| Work instruction |
Output exactly the line containing "match loan_product.csv; no-score rule added" and each line after it through the last line of the records, and nothing else.

| Data for the task |
-----
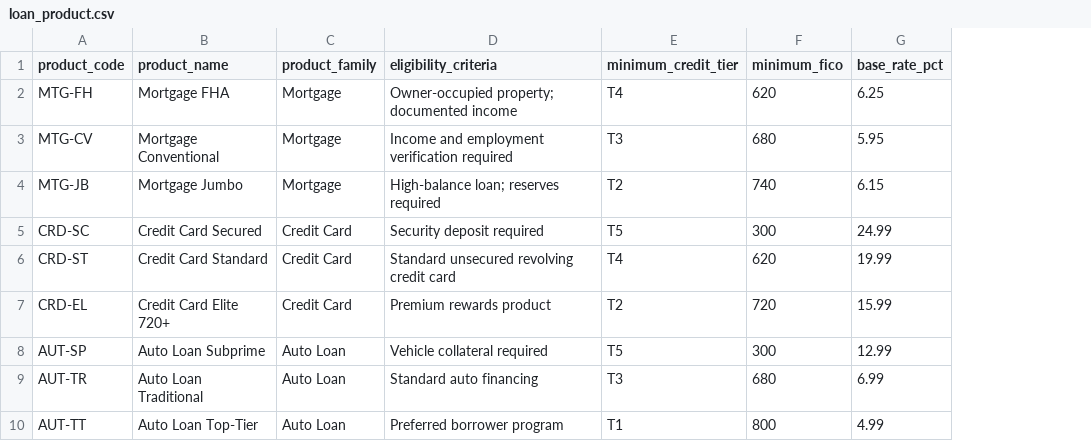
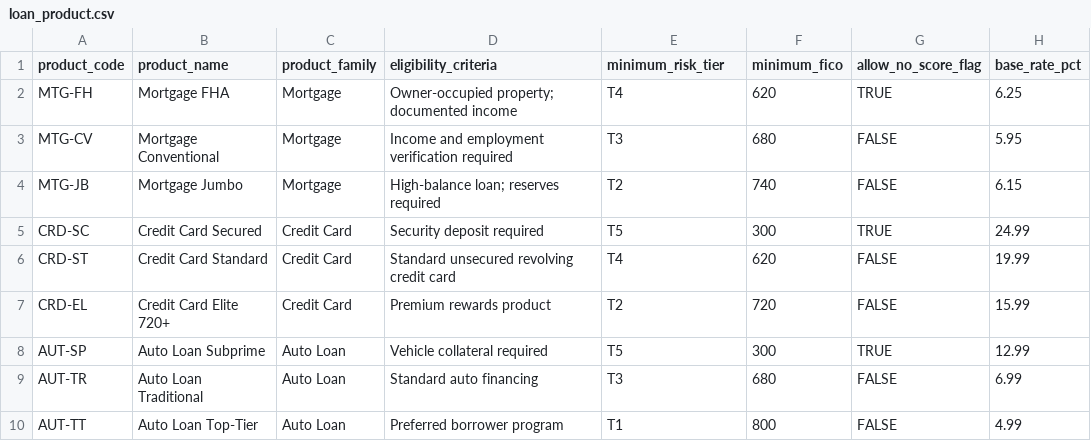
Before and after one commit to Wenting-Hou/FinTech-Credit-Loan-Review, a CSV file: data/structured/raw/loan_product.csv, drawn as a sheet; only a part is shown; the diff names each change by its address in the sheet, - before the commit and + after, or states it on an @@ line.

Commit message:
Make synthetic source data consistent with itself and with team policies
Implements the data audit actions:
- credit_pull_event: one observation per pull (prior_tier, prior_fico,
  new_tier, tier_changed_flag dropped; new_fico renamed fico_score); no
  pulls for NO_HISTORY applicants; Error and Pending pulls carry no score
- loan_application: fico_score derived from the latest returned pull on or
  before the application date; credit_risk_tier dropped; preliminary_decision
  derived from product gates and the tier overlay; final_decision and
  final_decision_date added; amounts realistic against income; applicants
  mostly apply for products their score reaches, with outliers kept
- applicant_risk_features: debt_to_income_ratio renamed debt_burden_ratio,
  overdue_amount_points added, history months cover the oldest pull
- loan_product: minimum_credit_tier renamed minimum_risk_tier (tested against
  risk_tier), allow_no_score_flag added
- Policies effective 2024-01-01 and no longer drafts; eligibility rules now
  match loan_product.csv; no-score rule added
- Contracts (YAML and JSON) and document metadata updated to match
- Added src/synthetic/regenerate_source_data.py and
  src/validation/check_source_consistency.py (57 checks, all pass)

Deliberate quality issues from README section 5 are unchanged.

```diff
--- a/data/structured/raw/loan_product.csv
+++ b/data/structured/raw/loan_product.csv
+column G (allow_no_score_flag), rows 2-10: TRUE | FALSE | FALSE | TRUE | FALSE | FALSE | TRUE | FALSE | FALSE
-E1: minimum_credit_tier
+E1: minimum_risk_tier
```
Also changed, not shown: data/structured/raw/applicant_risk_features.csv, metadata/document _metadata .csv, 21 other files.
-----
| Completed task |
  match loan_product.csv; no-score rule added
- Contracts (YAML and JSON) and document metadata updated to match
- Added src/synthetic/regenerate_source_data.py and
  src/validation/check_source_consistency.py (57 checks, all pass)

Deliberate quality issues from README section 5 are unchanged.

```diff
--- a/data/structured/raw/loan_product.csv
+++ b/data/structured/raw/loan_product.csv
+column G (allow_no_score_flag), rows 2-10: TRUE | FALSE | FALSE | TRUE | FALSE | FALSE | TRUE | FALSE | FALSE
-E1: minimum_credit_tier
+E1: minimum_risk_tier
```
Also changed, not shown: data/structured/raw/applicant_risk_features.csv, metadata/document _metadata .csv, 21 other files.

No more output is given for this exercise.